MSF experience in Rwanda

Date de publication
Jean-Hervé Bradol
Jean-Hervé
Bradol

Medical doctor, specialized in tropical medicine, emergency medicine and epidemiology. In 1989 he went on mission with Médecins sans Frontières for the first time, and undertook long-term missions in Uganda, Somalia and Thailand. He returned to the Paris headquarters in 1994 as a programs director. Between 1996 and 1998, he served as the director of communications, and later as director of operations until May 2000 when he was elected president of the French section of Médecins sans Frontières. He was re-elected in May 2003 and in May 2006. From 2000 to 2008, he was a member of the International Council of MSF and a member of the Board of MSF USA. He is the co-editor of "Medical innovations in humanitarian situations" (MSF, 2009) and Humanitarian Aid, Genocide and Mass Killings: Médecins Sans Frontiéres, The Rwandan Experience, 1982–97 (Manchester University Press, 2017).

Portrait de Marc Le Pape
Marc
Le Pape

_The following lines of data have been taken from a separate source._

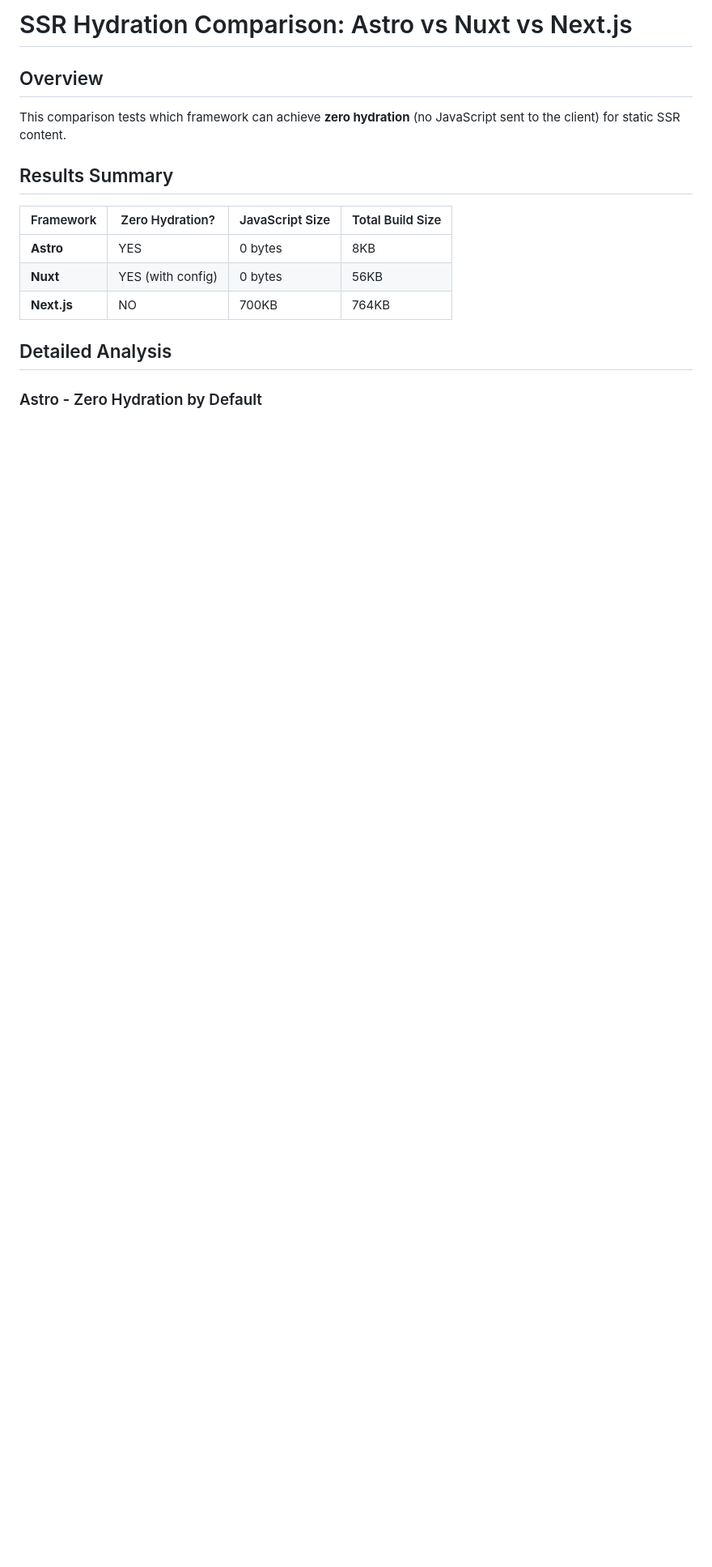
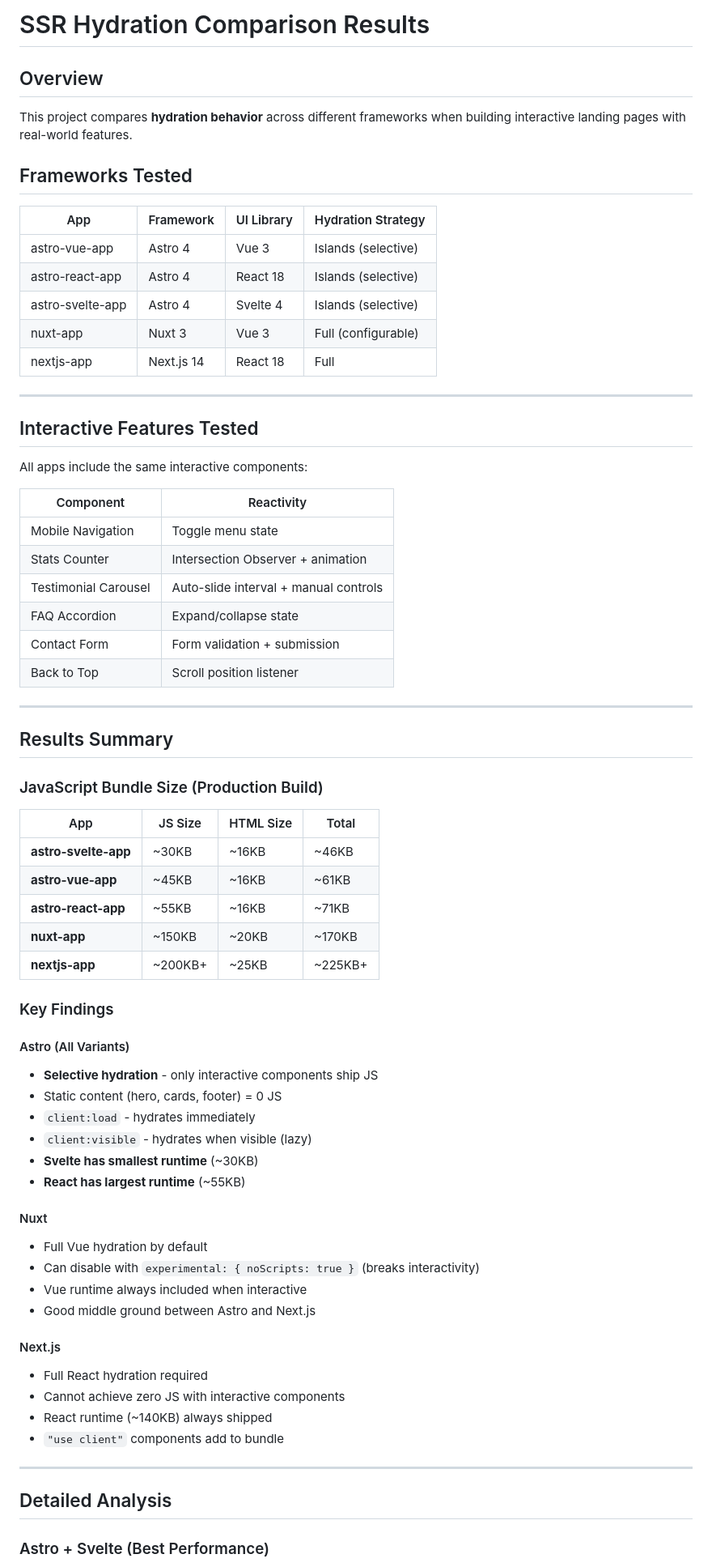
Before and after one commit to danceinthefake/hydration-comparison, a Markdown page: RESULTS.md, the part around one of its changes. Shown at 81% size. Rendered like a GitHub page; blank space fills up the shorter version.

```diff
--- a/RESULTS.md
+++ b/RESULTS.md
@@ -1,18 +1,73 @@
-# SSR Hydration Comparison: Astro vs Nuxt vs Next.js
+# SSR Hydration Comparison Results
 
 ## Overview
 
-This comparison tests which framework can achieve **zero hydration** (no JavaScript sent to the client) for static SSR content.
+This project compares **hydration behavior** across different frameworks when building interactive landing pages with real-world features.
+
+## Frameworks Tested
+
+| App | Framework | UI Library | Hydration Strategy |
+|-----|-----------|------------|-------------------|
+| astro-vue-app | Astro 4 | Vue 3 | Islands (selective) |
+| astro-react-app | Astro 4 | React 18 | Islands (selective) |
+| astro-svelte-app | Astro 4 | Svelte 4 | Islands (selective) |
+| nuxt-app | Nuxt 3 | Vue 3 | Full (configurable) |
+| nextjs-app | Next.js 14 | React 18 | Full |
+
+---
+
+## Interactive Features Tested
+
+All apps include the same interactive components:
+
+| Component | Reactivity |
+|-----------|------------|
+| Mobile Navigation | Toggle menu state |
+| Stats Counter | Intersection Observer + animation |
+| Testimonial Carousel | Auto-slide interval + manual controls |
+| FAQ Accordion | Expand/collapse state |
+| Contact Form | Form validation + submission |
+| Back to Top | Scroll position listener |
+
+---
 
 ## Results Summary
 
-| Framework | Zero Hydration? | JavaScript Size | Total Build Size |
-|-----------|-----------------|-----------------|------------------|
-| **Astro** | YES | 0 bytes | 8KB |
-| **Nuxt** | YES (with config) | 0 bytes | 56KB |
-| **Next.js** | NO | 700KB | 764KB |
+### JavaScript Bundle Size (Production Build)
+
+| App | JS Size | HTML Size | Total |
+|-----|---------|-----------|-------|
+| **astro-svelte-app** | ~30KB | ~16KB | ~46KB |
+| **astro-vue-app** | ~45KB | ~16KB | ~61KB |
+| **astro-react-app** | ~55KB | ~16KB | ~71KB |
+| **nuxt-app** | ~150KB | ~20KB | ~170KB |
+| **nextjs-app** | ~200KB+ | ~25KB | ~225KB+ |
+
+### Key Findings
+
+#### Astro (All Variants)
+- **Selective hydration** - only interactive components ship JS
+- Static content (hero, cards, footer) = 0 JS
+- `client:load` - hydrates immediately
+- `client:visible` - hydrates when visible (lazy)
+- **Svelte has smallest runtime** (~30KB)
+- **React has largest runtime** (~55KB)
+
+#### Nuxt
+- Full Vue hydration by default
+- Can disable with `experimental: { noScripts: true }` (breaks interactivity)
+- Vue runtime always included when interactive
+- Good middle ground between Astro and Next.js
+
+#### Next.js
+- Full React hydration required
+- Cannot achieve zero JS with interactive components
+- React runtime (~140KB) always shipped
+- `"use client"` components add to bundle
+
+---
 
 ## Detailed Analysis
 
-### Astro - Zero Hydration by Default
+### Astro + Svelte (Best Performance)
 
```
Also changed, not shown: other parts of RESULTS.md (+111 -126 lines), README.md (added, +125 -0 lines).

Marc Le Pape has carried out research in Algeria, Côte d'Ivoire and Central Africa. His recent studies have focused on the Great Lakes region in Africa. He has co-directed several publications: Côte d'Ivoire, l'année terrible 1999-2000 (2003), Crises extrêmes (2006) et dans le cadre de MSF : Une guerre contre les civils. Réflexions sur les pratiques humanitaires au Congo-Brazzaville, 1998-2000 (2001). Formerly with the CNRS, Marc Le Pape is currently a researcher at the l'Ehess (Centre d'études africaines).

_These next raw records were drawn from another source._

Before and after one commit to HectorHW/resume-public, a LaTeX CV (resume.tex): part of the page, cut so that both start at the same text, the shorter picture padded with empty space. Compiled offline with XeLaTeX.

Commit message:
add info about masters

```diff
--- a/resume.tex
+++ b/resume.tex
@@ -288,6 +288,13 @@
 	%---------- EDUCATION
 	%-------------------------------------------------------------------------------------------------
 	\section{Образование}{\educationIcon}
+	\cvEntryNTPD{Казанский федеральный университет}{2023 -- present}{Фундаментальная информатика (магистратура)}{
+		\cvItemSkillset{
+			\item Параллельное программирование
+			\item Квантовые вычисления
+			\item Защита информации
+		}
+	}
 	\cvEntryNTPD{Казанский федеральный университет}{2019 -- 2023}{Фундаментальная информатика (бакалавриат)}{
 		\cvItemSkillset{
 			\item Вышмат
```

Réfugiés rwandais à la frontière entre le Burundi et le Rwanda

Rwandan refugees at the border between Burundi and Rwanda, April 1994
Copyright: Xavier Lassalle

In August 2017 in Rwanda, the presidential election resulted, unsurprisingly, in a “landslide victory” for the Rwandan Patriotic Front candidate, Paul Kagame, who secured 98.79% of the votes cast. No one in Rwanda however, delighted or disappointed with the result, supporter or opponent of Kagame, has forgotten the mass crimes that were committed during the conflict that spanned the 1990s, and particularly the genocide of the Tutsi in Rwanda in 1994.

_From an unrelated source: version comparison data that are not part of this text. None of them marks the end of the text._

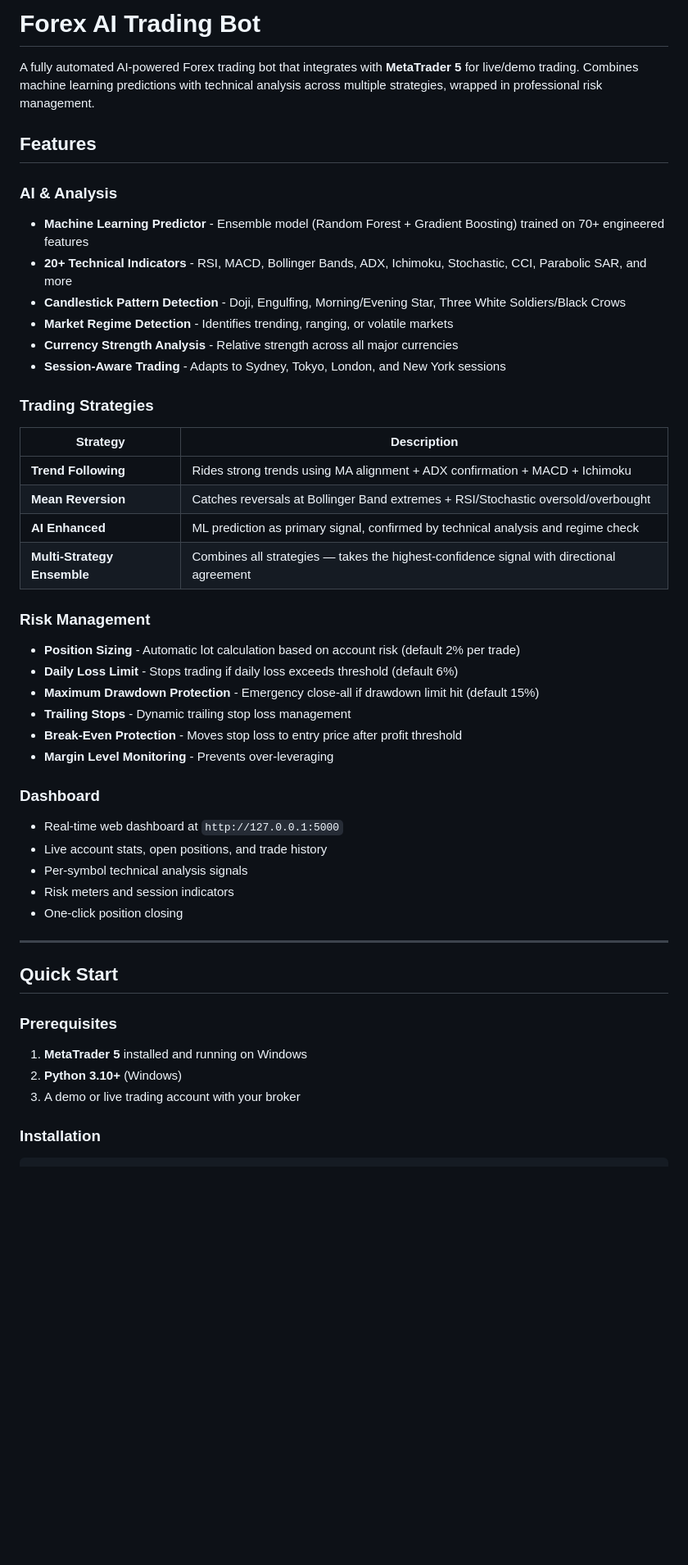
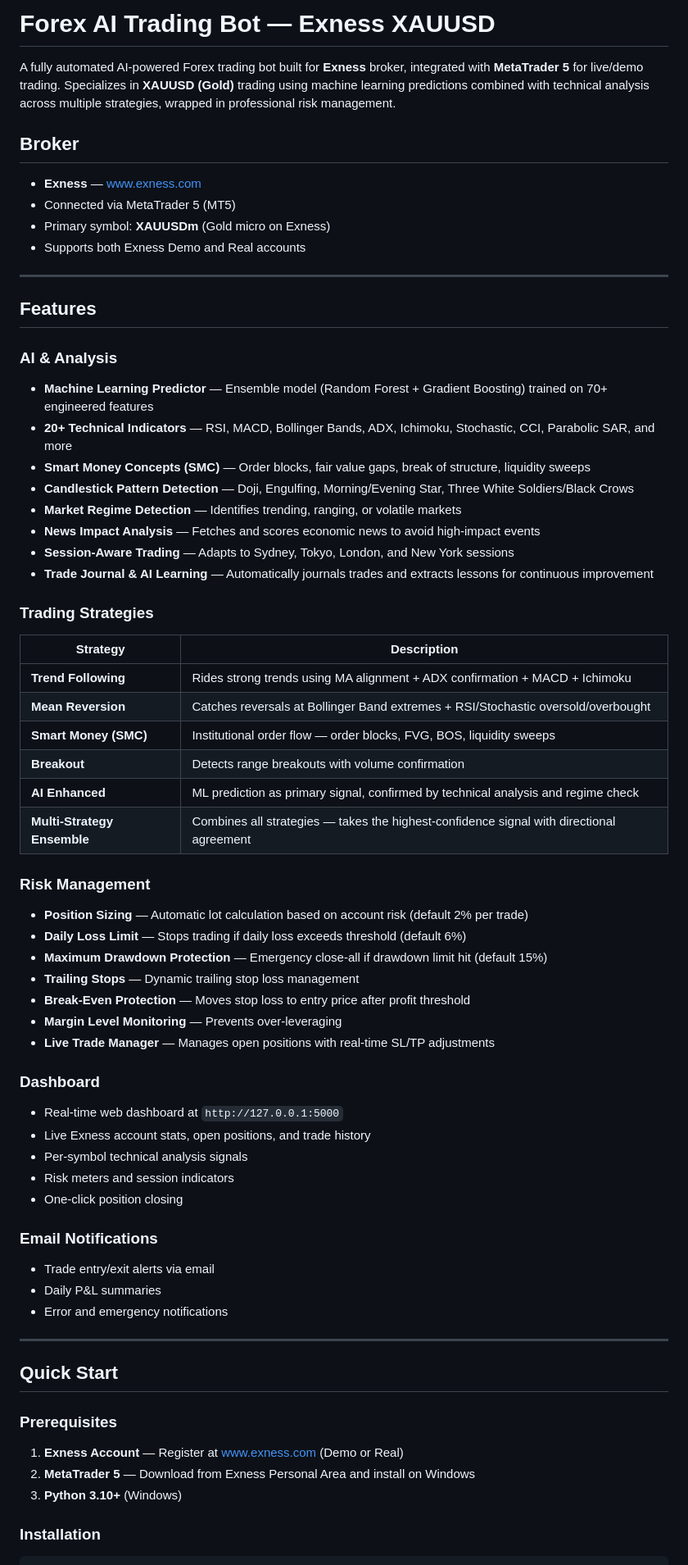
Before and after one commit to shivam74826/madina_bot, a Markdown page: README.md, the part around one of its changes. Shown at 82% size. Rendered like a GitHub page; blank space fills up the shorter version.

```diff
--- a/README.md
+++ b/README.md
@@ -1,48 +1,67 @@
-# Forex AI Trading Bot
+# Forex AI Trading Bot — Exness XAUUSD
 
-A fully automated AI-powered Forex trading bot that integrates with **MetaTrader 5** for live/demo trading. Combines machine learning predictions with technical analysis across multiple strategies, wrapped in professional risk management.
+A fully automated AI-powered Forex trading bot built for **Exness** broker, integrated with **MetaTrader 5** for live/demo trading. Specializes in **XAUUSD (Gold)** trading using machine learning predictions combined with technical analysis across multiple strategies, wrapped in professional risk management.
+
+## Broker
+
+- **Exness** — [www.exness.com](https://www.exness.com)
+- Connected via MetaTrader 5 (MT5)
+- Primary symbol: **XAUUSDm** (Gold micro on Exness)
+- Supports both Exness Demo and Real accounts
+
+---
 
 ## Features
 
 ### AI & Analysis
-- **Machine Learning Predictor** - Ensemble model (Random Forest + Gradient Boosting) trained on 70+ engineered features
-- **20+ Technical Indicators** - RSI, MACD, Bollinger Bands, ADX, Ichimoku, Stochastic, CCI, Parabolic SAR, and more
-- **Candlestick Pattern Detection** - Doji, Engulfing, Morning/Evening Star, Three White Soldiers/Black Crows
-- **Market Regime Detection** - Identifies trending, ranging, or volatile markets
-- **Currency Strength Analysis** - Relative strength across all major currencies
-- **Session-Aware Trading** - Adapts to Sydney, Tokyo, London, and New York sessions
+- **Machine Learning Predictor** — Ensemble model (Random Forest + Gradient Boosting) trained on 70+ engineered features
+- **20+ Technical Indicators** — RSI, MACD, Bollinger Bands, ADX, Ichimoku, Stochastic, CCI, Parabolic SAR, and more
+- **Smart Money Concepts (SMC)** — Order blocks, fair value gaps, break of structure, liquidity sweeps
+- **Candlestick Pattern Detection** — Doji, Engulfing, Morning/Evening Star, Three White Soldiers/Black Crows
+- **Market Regime Detection** — Identifies trending, ranging, or volatile markets
+- **News Impact Analysis** — Fetches and scores economic news to avoid high-impact events
+- **Session-Aware Trading** — Adapts to Sydney, Tokyo, London, and New York sessions
+- **Trade Journal & AI Learning** — Automatically journals trades and extracts lessons for continuous improvement
 
 ### Trading Strategies
 | Strategy | Description |
 |----------|-------------|
 | **Trend Following** | Rides strong trends using MA alignment + ADX confirmation + MACD + Ichimoku |
 | **Mean Reversion** | Catches reversals at Bollinger Band extremes + RSI/Stochastic oversold/overbought |
+| **Smart Money (SMC)** | Institutional order flow — order blocks, FVG, BOS, liquidity sweeps |
+| **Breakout** | Detects range breakouts with volume confirmation |
 | **AI Enhanced** | ML prediction as primary signal, confirmed by technical analysis and regime check |
 | **Multi-Strategy Ensemble** | Combines all strategies — takes the highest-confidence signal with directional agreement |
 
 ### Risk Management
-- **Position Sizing** - Automatic lot calculation based on account risk (default 2% per trade)
-- **Daily Loss Limit** - Stops trading if daily loss exceeds threshold (default 6%)
-- **Maximum Drawdown Protection** - Emergency close-all if drawdown limit hit (default 15%)
-- **Trailing Stops** - Dynamic trailing stop loss management
-- **Break-Even Protection** - Moves stop loss to entry price after profit threshold
-- **Margin Level Monitoring** - Prevents over-leveraging
+- **Position Sizing** — Automatic lot calculation based on account risk (default 2% per trade)
+- **Daily Loss Limit** — Stops trading if daily loss exceeds threshold (default 6%)
+- **Maximum Drawdown Protection** — Emergency close-all if drawdown limit hit (default 15%)
+- **Trailing Stops** — Dynamic trailing stop loss management
+- **Break-Even Protection** — Moves stop loss to entry price after profit threshold
+- **Margin Level Monitoring** — Prevents over-leveraging
+- **Live Trade Manager** — Manages open positions with real-time SL/TP adjustments
 
 ### Dashboard
 - Real-time web dashboard at `http://127.0.0.1:5000`
-- Live account stats, open positions, and trade history
+- Live Exness account stats, open positions, and trade history
 - Per-symbol technical analysis signals
 - Risk meters and session indicators
 - One-click position closing
+
+### Email Notifications
+- Trade entry/exit alerts via email
+- Daily P&L summaries
+- Error and emergency notifications
 
 ---
 
 ## Quick Start
 
 ### Prerequisites
-1. **MetaTrader 5** installed and running on Windows
-2. **Python 3.10+** (Windows)
-3. A demo or live trading account with your broker
+1. **Exness Account** — Register at [www.exness.com](https://www.exness.com) (Demo or Real)
+2. **MetaTrader 5** — Download from Exness Personal Area and install on Windows
+3. **Python 3.10+** (Windows)
 
 ### Installation
 
```
Also changed, not shown: other parts of README.md (+93 -46 lines).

Members of staff at Médecins Sans Frontières were both witnesses to and victims of these mass killings. Where were they at the time? What were they doing? What did they see? How did they speak out? Delving into the MSF archives gives a unique medical and humanitarian angle of the crimes committed and their consequences in terms of public health. It also sheds light on the operations and dilemmas of a humanitarian organisation in torment, confronted with extreme violence.

Several texts by members and associates of the CRASH published between 1994 and 2014 are united in this collection. In 2017, a book joins these publications: Humanitarian aid, genocide and mass killings: Médecins Sans Frontières, the Rwandan experience (1982-1997)

Some articles of this dossier are only available in French.

 

Articles of this dossier
Des Rwandais déplacés, près de la frontière avec la RDC (Zaire), décembre 1994
Op-Ed

Rwanda: les idiots utiles de Kagame

Cette tribune a été publiée dans le journal Marianne, le 28 janvier 2012. Les découvertes du juge Trevisic ont relancé la polémique sur le Rwanda, une partie de la presse exonérant Kagame de ses responsabilités passées et présentes. Rony Brauman, Jean-Hervé Bradol et Claudine Vidal tentent de mettre en lumière les véritables enjeux du génocide rwandais.

Un enfant fait la queue pour avoir de l'eau
Article

Terror and Impunity in Rwanda

Not having seen the genocidal drift of Hutu Power in 1994 coming, the international community grants Paul Kagame's RPF the impunity of victims. Yet such power also lends itself to criminal acts. The authors express their indignance that NGOs and international organisations - invoking the duty of remembrance - join in the endless evocation of the past that masks the political phenomena at the root of the current violence.